Military Press: 4x5

Deadlift: 4x5

Assistance: 3 sets incline weighted sit-ups, Pinch Plates 3x20s


Squat: 4x5 to 85% of Monday, 1x3, 100% of Monday

CG Bench: 4x5 85% of Monday, 1x3, 100% of Monday

Bent Row: 4x5 85% of Monday, 1x3, 100% of Monday

Assistance: Crushers 3x6-8, Zottman Curls 3x6-8

X Day

Tabata Method Sledgehammer

That’s my current program. I haven’t been lifting long, just 4 months or so correctly. I was injured for a couple of months and was stupid for several more. (Did a HIT program and got 0 results)

I sledgehammer train if I feel good on an off day, if I’m very tired I skip it.

My diet is excellent but could always be better.

I wouldn’t do o-lifts do the half versions clean pull power shrugs you can’t mess these exercises up as much as the others read thib’s training handbook or look in the archives for some of his athletic programs this should point you into a more structured full body routine.

great training schedule, 5x5 is perfect. Ride that fucker till the wheels come off afnd when you’re ready to switch to westside bump this thread or make another and i’ll be happy to help you out.

Right now don’t worry about speed work and all that shit just learn your body and what works for you etc

Keep track of the weight (actually write that shit down…trust me) and do your best to beat it every week. (if not in reps in weight or something)

I would say add some skipping and a lot of neck strengthening exercises (neck curls, crunches, shrugs etc). These exercises will benefit you greatly when you begin your martial arts training.

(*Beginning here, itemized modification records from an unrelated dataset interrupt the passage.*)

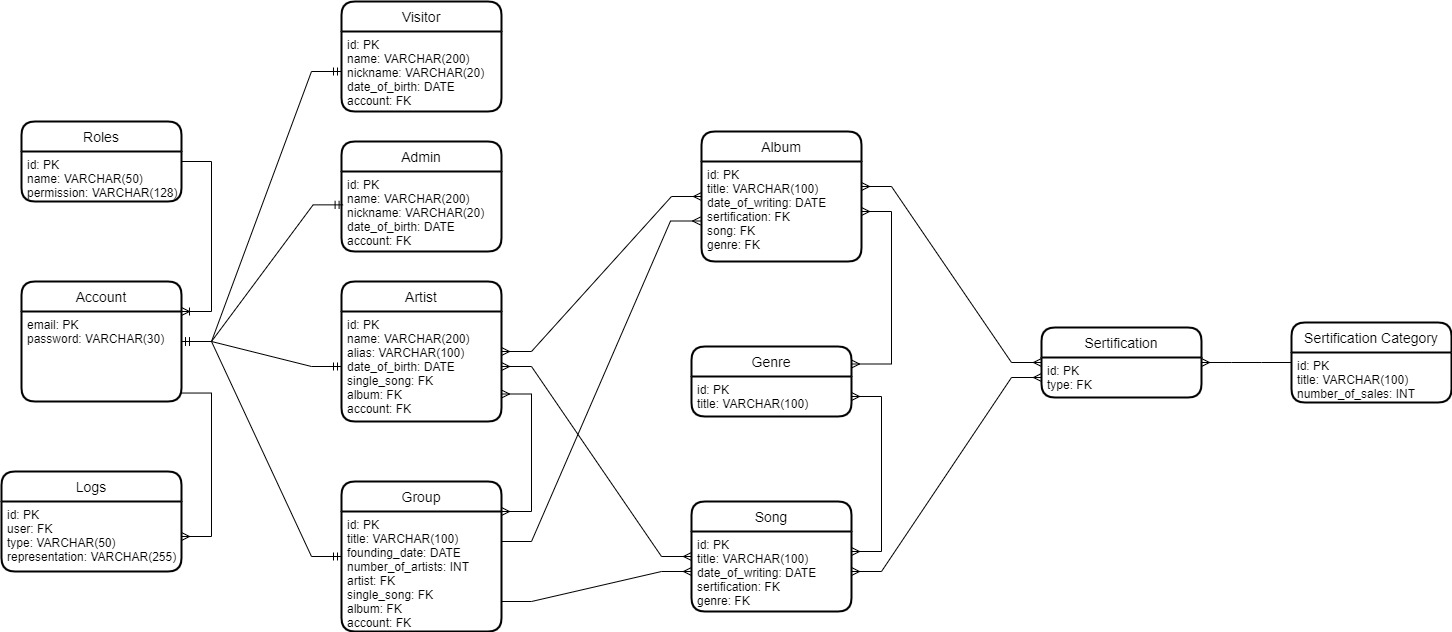
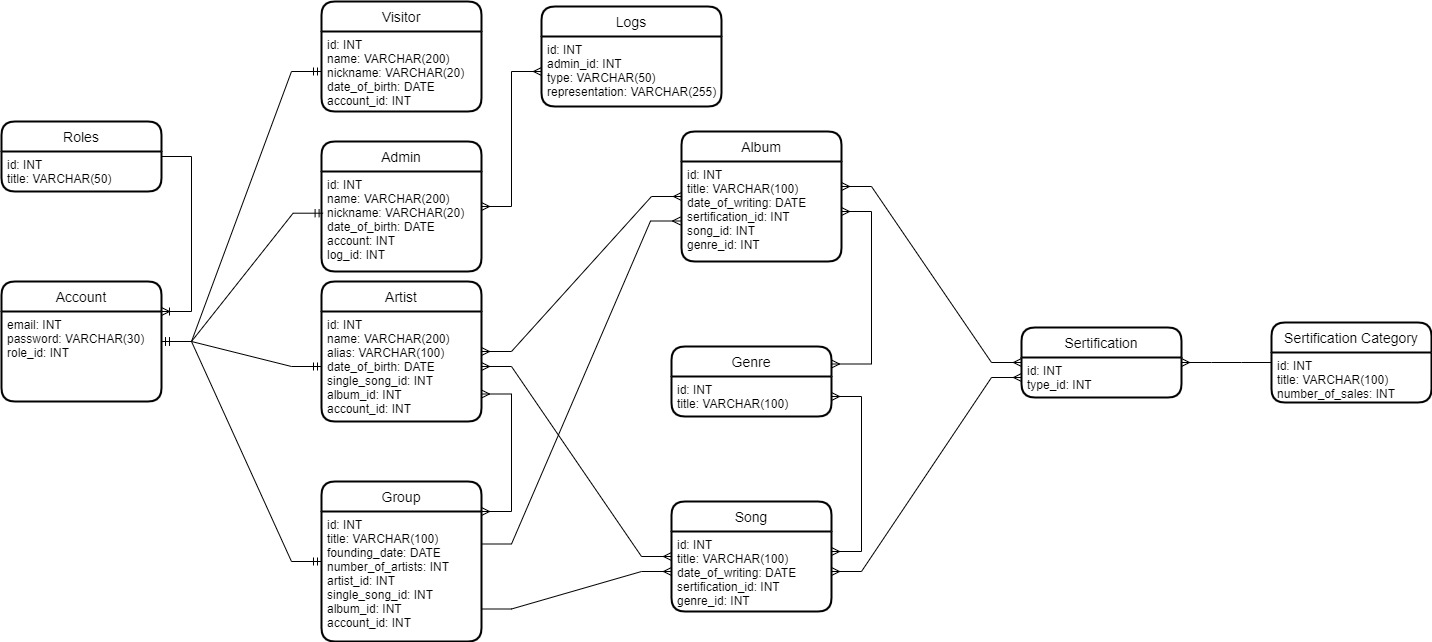
Some steps to 1NF

diff --git a/tables.md b/tables.md
@@ -4,8 +4,10 @@
 ## Аккаунт (Account)
 |Имя поля|Тип|Ограничения|Описание|
 |:-----:|:--:|:---------:|:------:|
-|email|PK|NOT NULL, UNIQUE|Первичный ключ|
+|id|INT|PK, NOT NULL, AUTO INCREMENT, UNIQUE|Первичный ключ|
+|email|VARCHAR(100)|NOT NULL, UNIQUE|Первичный ключ|
 |password|VARCHAR(30)|NOT NULL|Пароль аккаунта|
+|role_id|INT|FK, NOT NULL|Внешний ключ на роль пользователя|
 
 ## Посетитель (Visitor)
 |Имя поля|Тип|Ограничения|Описание|
@@ -14,18 +16,18 @@
 |name|VARCHAR(200)|NOT NULL|ФИО Посетителя|
 |nickname|VARCHAR(20)|NOT NULL, UNIQUE|Псевдоним|
 |date_of_birth|DATE|NOT NULL|Дата рождения|
-|account|FK|NOT NULL|Внешний ключ на аккаунт|
+|account_id|INT|FK, NOT NULL|Внешний ключ на аккаунт|
 
 ## Артист (Artist)
 |Имя поля|Тип|Ограничения|Описание|
 |:-----:|:--:|:---------:|:------:|
-|id|PK|AUTO INCREMENT, NOT NULL, UNIQUE|Первичный ключ|
+|id|INT|PK, AUTO INCREMENT, NOT NULL, UNIQUE|Первичный ключ|
 |name|VARCHAR(200)|NOT NULL|ФИО Артиста|
 |alias|VARCHAR(100)|NULL|Псевдоним артиста|
 |date_of_birth|DATE|NOT NULL|Дата рождения|
 |single_song|FK|NULL|Внешний ключ на сингл Артиста|
 |album|FK|NULL|Внешний ключ на альбом Артиста|
-|account|FK|NOT NULL|Внешний ключ на аккаунт|
+|account_id|INT|FK, NOT NULL|Внешний ключ на аккаунт|
 
 ## Группа (Group)
 |Имя поля|Тип|Ограничения|Описание|
@@ -33,71 +35,72 @@
 |id|PK|AUTO INCREMENT, NOT NULL, UNIQUE|Первичный ключ|
 |title|VARCHAR(100)|NOT NULL|Название группы|
 |founding_date|DATE|NOT NULL|Дата основания|
-|artist|FK|NOT NULL|Внешний ключ на члена группы|
+|artist|INT|FK, NOT NULL|Внешний ключ на члена группы|
 |number_of_artists|INT|NOT NULL|Количество артистов в группе|
-|album|FK|NULL|Внешний ключ на альбом Группы|
-|single_song|FK|NULL|Внешний ключ на сингл Группы|
-|account|FK|NOT NULL|Внешний ключ на аккаунт|
+|album_id|INT|FK, NULL|Внешний ключ на альбом Группы|
+|single_song_id|INT|FK, NULL|Внешний ключ на сингл Группы|
+|account_id|INT|FK, NOT NULL|Внешний ключ на аккаунт|
 
 ## Администратор (Admin)
 |Имя поля|Тип|Ограничения|Описание|
 |:-----:|:--:|:---------:|:------:|
 |id|PK|AUTO INCREMENT, NOT NULL, UNIQUE|Первичный ключ|
-name|VARCHAR(200)|NOT NULL|Имя|
-nickname|VARCHAR(20)|NOT NULL|Ник админа|
-date_of_birth|DATE|NOT NULL|Дата рождения
-|account|FK|NOT NULL|Внешний ключ на аккаунт|
+|name|VARCHAR(200)|NOT NULL|Имя|
+|nickname|VARCHAR(20)|NOT NULL|Ник админа|
+|date_of_birth|DATE|NOT NULL|Дата рождения
+|account_id|INT|FK, NOT NULL|Внешний ключ на аккаунт|
+|log_id|INT|FK, NOT NULL|Внешний ключ на логи|
 
 ## Альбом (Album)
 |Имя поля|Тип|Ограничения|Описание|
 |:------:|:-:|:---------:|:------:|
-|id|PK|AUTO INCREMENT, NOT NULL, UNIQUE|Первичный ключ|
+|id|INT|PK, AUTO INCREMENT, NOT NULL, UNIQUE|Первичный ключ|
 |title|VARCHAR(100)|NOT NULL|Название альбома|
 |date_of_writing|DATE|NOT NULL|Дата записи альбома|
-|sertification|FK|NULL|внешний ключ на Сертификацию|
-|song|FK|NOT NULL|Внешний ключ на Песню из Альбома|
-|genre|FK|NOT NULL|Внешний ключ на Жанр альбома|
+|sertification_id|FK|NULL|внешний ключ на Сертификацию|
+|song_id|INT|FK, NOT NULL|Внешний ключ на Песню из Альбома|
+|genre_id|INT|FK, NOT NULL|Внешний ключ на Жанр альбома|
 
 ## Песня (Single Song)
 |Имя поля|Тип|Ограничения|Описание|
 |:------:|:-:|:---------:|:------:|
-|id|PK|AUTO INCREMENT, NOT NULL, UNIQUE|Первичный ключ|
+|id|INT|PK, AUTO INCREMENT, NOT NULL, UNIQUE|Первичный ключ|
 |title|VARCHAR(100)|NOT NULL|Название песни|
 |date_of_writing|DATE|NOT NULL|Дата записи песни|
-|sertification|FK|NULL|Внешний ключ на сертификацию песни|
-|genre|FK|NOT NULL|Внешний ключ на Жанр песни|
+|sertification_id|INT|FK, NULL|Внешний ключ на сертификацию песни|
+|genre_id|INT|FK, NOT NULL|Внешний ключ на Жанр песни|
 
 ## Жанр (Genre)
 |Имя поля|Тип|Ограничения|Описание|
 |:------:|:-:|:---------:|:------:|
-|id|PK|AUTO INCREMENT, NOT NULL, UNIQUE|Первичный ключ|
+|id|INT|PK, AUTO INCREMENT, NOT NULL, UNIQUE|Первичный ключ|
 |title|VARCHAR(100)|NOT NULL|Название жанра|
 
 
 ## Сертификация (Sertification)
 |Имя поля|Тип|Ограничения|Описание|
 |:------:|:-:|:---------:|:------:|
-|id|PK|AUTO INCREMENT, NOT NULL, UNIQUE|Первичный ключ|
-|type|FK|NOT NULL|Категория сертификации|
+|id|INT|PK, AUTO INCREMENT, NOT NULL, UNIQUE|Первичный ключ|
+|type_id|INT|FK, NOT NULL|Категория сертификации|
 
 ## Категория сертификации (Sertification Category)
 |Имя поля|Тип|Ограничения|Описание|
 |:------:|:-:|:---------:|:------:|
-|id|PK|AUTO INCREMENT, NOT NULL, UNIQUE|Первичный ключ|
+|id|INT|PK, AUTO INCREMENT, NOT NULL, UNIQUE|Первичный ключ|
 |title|VARCHAR(100)|NOT NULL|Тип|
 |number_of_sales|INT|NOT NULL|Число продаж для соответствия категории|
 
 ## Роли (Roles)
 |имя поля | тип | ограничения | описание |
 |:---:|:---:|:---:|:---:|
-| id | PK | auto increment; not null; unique | первичный ключ |
-| name | VARCHAR(50) | not null | название роли |
-| permission | VARCHAR(128) | not null | право пользователя |
+| id | INT | PK, AUTO INCREMENT, NOT NULL, UNIQUE | первичный ключ |
+| title | VARCHAR(50) | NOT NULL | название роли |
+| permission | VARCHAR(128) | NOT NULL | право пользователя |
 
 ## Логи (Logs)
 |имя поля | тип | ограничения | описание |
 |:---:|:---:|:---:|:---:|
-| id | pk | auto increment; not null; unique | первичный ключ |
-| user | fk | not null | внешний ключ на пользователя |
+| id | INT | AUTO INCREMENT, NOT NULL,  UNIQUE | первичный ключ |
+| admin_id | INT | FK, NOT NULL | внешний ключ на админа |
 | type | VARCHAR(50) | not null | тип лога(CREATE/UPDATE/DELETE) |
 | representation | VARCHAR(255) | not null | строковое представление изменённого кортежа |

I plan on training in Jiu Jitsu and Muay Thai in about a years time as well and hope to compete by the time I am 20 ( I am almost 19). However, I weigh 195 and would guess that my bodyfat % is about 20. My lifts are… okay… but I just started strength oriented training this week. My deadlift is about 350lbs. My squat is probably 200 something… bench is likely above 200…

point is, I have a lot of work to do. Do you suggest a 5x5, Xen…? I am not lean, I weigh about 195 @ 5’ 11", I am bulking up to 205 and it will take me about a year if I did my math right. Right now I’m doin g about 15 chinups without weight and will add on some weight now that I’m strength training. Any advice would be great (I’m broke right now, college, so I can’t buy dvds… but I can download them, heh.)

yes you can do something similar… as always the program itself is kind of a moot point just get stronger but there’s always things that will be better for you specifically.

I’d reccomend going through a few Alwyn Cosgrove articles on fatloss, can’t remember which ones specifically off the top of my head…

Anyway in your situation, maintain (and increase some) strength through lifting and use (primarily) your diet to get leaner. I’d sprinkle in some sprints and metabolic conditioning (complexes, circuits, etc) once or twice a week to increase your metabolism. Overall just raising your energy expenditures during the day (morning walk, evening walk, take the stairs instead of elevator) can do a lot as well considering you’re not lean but you’re not super duper fat either.

you know that getting ‘shredded’ is primarily diet. Depending how quickly you’d like to get lower bodyfat determines what you should do.

Depends on your current strength levels as well, how long you’ve been lifting, and few other factors.

sits in psychiatrist chair

…so…tell me about yourself.